Jakarta, October 16 2014: A decade-long ‘cash management’ reform by the Government of Indonesia has resulted in reduced costs for taxpayers and better control of public ’cash’, according to a book launched today and jointly produced by the Finance Ministry and the World Bank, entitled Cash Management Reform.
“Cash management reforms were a pillar of public financial management reforms in Indonesia. Reform has allowed the Government to consolidate its cash balances into a treasury single account (TSA), streamline the receipt and payment processes, and improve accountability. The results are lower financing costs and improved control of both revenue and expenditures,” said Marwanto Harjowiryono, Director General of Treasury, Ministry of Finance.
The book focused on the importance of improved transparency and accountability in public financial management, in order to improve public understanding of how state funds are managed. The book outlines the various stages of reform, the successes achieved and the challenges faced in reforming the management of ‘state cash’. International practices on various aspects of cash management, and, wherever relevant, benchmarking the Indonesian experience against such practices, informed the book’s preparation.
“The Indonesian cash management story is one of success. This book provides lessons learned that can guide the next generation of reforms in Indonesia, in neighboring countries, and beyond the region,” said Rodrigo A. Chaves, World Bank Country Director for Indonesia.
The 1997 financial crisis in Asia prompted the initial idea for the book, as the crisis exposed entrenched institutional and structural weaknesses in the public management of most South East Asian countries. After the crisis subsided, the Government of Indonesia embarked on a range of reforms to improve the resilience of the economy and its ability to withstand shocks. The book is published in two languages, Indonesian and English, in order to appeal to audiences beyond Indonesia.
Not many books about public financial management are available to the general public. This book is not intended as a manual for cash managers. Instead, it was produced as reference material for university students and public finance specialists who wish to understand the fundamentals of cash management in Indonesia.
More than 1200 copies of the Indonesian version and 250 copies of the English version will be given to higher education institutions, financial audit institutions, banking institutions, and other relevant agencies.
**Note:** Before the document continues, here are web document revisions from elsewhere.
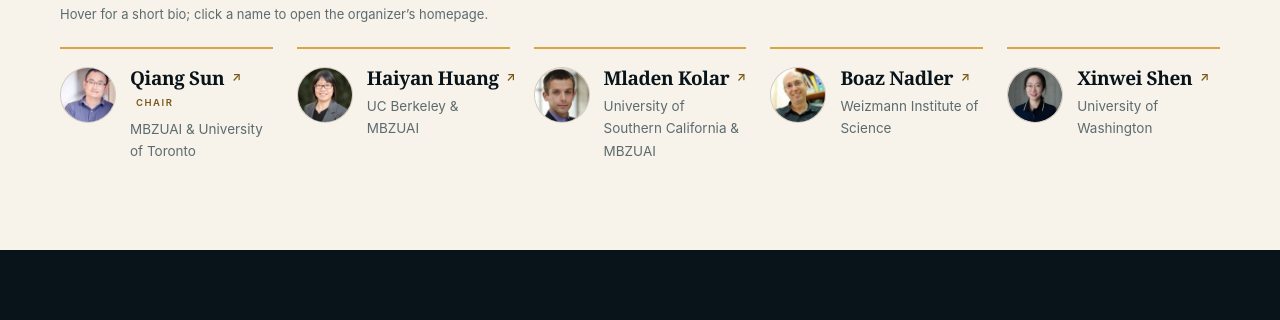
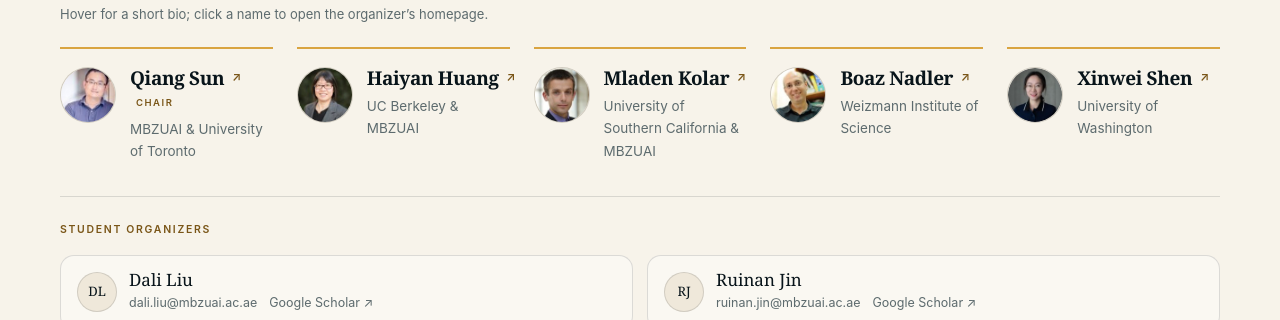
Before and after one commit to JinRuinan/stats-foundations-of-ai-2027, a plain HTML site: page index.html in a window 1280 px wide. Shown: the part 7785-8105 px from the top of the page. Drawn offline with Linux system fonts and the light colour scheme.

Commit message:
Add student organizers below the organizing committee

```diff
--- a/assets/styles.css
+++ b/assets/styles.css
@@ -1870,6 +1870,90 @@ a.chip { text-decoration: none; }
   .person-popover__avatar { width: 48px; height: 48px; }
 }
 
+/* Student organizers (below the organizing committee) */
+
+.student-organizers {
+  margin-top: 34px;
+  padding-top: 24px;
+  border-top: 1px solid var(--line);
+}
+
+.student-organizers__label {
+  margin: 0 0 16px;
+  font-size: 10.5px;
+  font-weight: 600;
+  letter-spacing: 0.16em;
+  text-transform: uppercase;
+  color: var(--amber-ink);
+}
+
+.student-organizers__list {
+  list-style: none;
+  display: grid;
+  grid-template-columns: repeat(2, minmax(0, 1fr));
+  gap: 14px;
+}
+
+.student-organizer {
+  display: flex;
+  align-items: center;
+  gap: 12px;
+  padding: 14px 16px;
+  border: 1px solid var(--line);
+  border-radius: 14px;
+  background: rgba(255, 255, 255, 0.4);
+}
+
+.student-organizer__avatar {
+  width: 40px;
+  height: 40px;
+  flex: none;
+  display: grid;
+  place-items: center;
+  border-radius: 50%;
+  border: 1px solid var(--line);
+  background: var(--paper-2);
+  font-family: var(--serif);
+  font-size: 13px;
+  color: var(--ink);
+}
+
+.student-organizer__body {
+  display: grid;
+  gap: 3px;
+  min-width: 0;
+}
+
+.student-organizer__name {
+  font-family: var(--serif);
+  font-size: 17px;
+  line-height: 1.2;
+}
+
+.student-organizer__links {
+  display: flex;
+  flex-wrap: wrap;
+  gap: 4px 12px;
+  font-size: 12.5px;
+}
+
+.student-organizer__links a {
+  color: var(--muted);
+  text-decoration: none;
+  border-bottom: 1px solid transparent;
+  transition: color 0.2s ease, border-color 0.2s ease;
+}
+
+.student-organizer__links a:hover,
+.student-organizer__links a:focus-visible {
+  color: var(--amber-ink);
+  border-bottom-color: rgba(122, 86, 24, 0.35);
+}
+
+@media (max-width: 640px) {
+  .student-organizers__list { grid-template-columns: 1fr; }
+}
+
 /* --------------------------------------------------------------------------
    Equal-height card grids (speakers / topics / program days / organizers)
    -------------------------------------------------------------------------- */
--- a/index.html
+++ b/index.html
@@ -779,6 +779,32 @@
             </div>
           </li>
         </ul>
+
+        <div class="student-organizers" data-reveal>
+          <p class="student-organizers__label">Student organizers</p>
+          <ul class="student-organizers__list">
+            <li class="student-organizer">
+              <span class="student-organizer__avatar" aria-hidden="true">DL</span>
+              <div class="student-organizer__body">
+                <span class="student-organizer__name">Dali Liu</span>
+                <span class="student-organizer__links">
+                  <a href="mailto:dali.liu@mbzuai.ac.ae">dali.liu@mbzuai.ac.ae</a>
+                  <a href="https://scholar.google.com/citations?user=20BtYjcAAAAJ&hl=en" target="_blank" rel="noopener noreferrer">Google Scholar <span aria-hidden="true">↗</span></a>
+                </span>
+              </div>
+            </li>
+            <li class="student-organizer">
+              <span class="student-organizer__avatar" aria-hidden="true">RJ</span>
+              <div class="student-organizer__body">
+                <span class="student-organizer__name">Ruinan Jin</span>
+                <span class="student-organizer__links">
+                  <a href="mailto:ruinan.jin@mbzuai.ac.ae">ruinan.jin@mbzuai.ac.ae</a>
+                  <a href="https://scholar.google.com/citations?user=kZVwM8EAAAAJ&hl=en" target="_blank" rel="noopener noreferrer">Google Scholar <span aria-hidden="true">↗</span></a>
+                </span>
+              </div>
+            </li>
+          </ul>
+        </div>
       </div>
     </section>
   </main>
```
The preparation of this book was funded by the Multi Donor Trust Fund for Public Financial Management, with contributions from the governments of Canada, the European Union, the Netherlands, and Switzerland, and from USAID.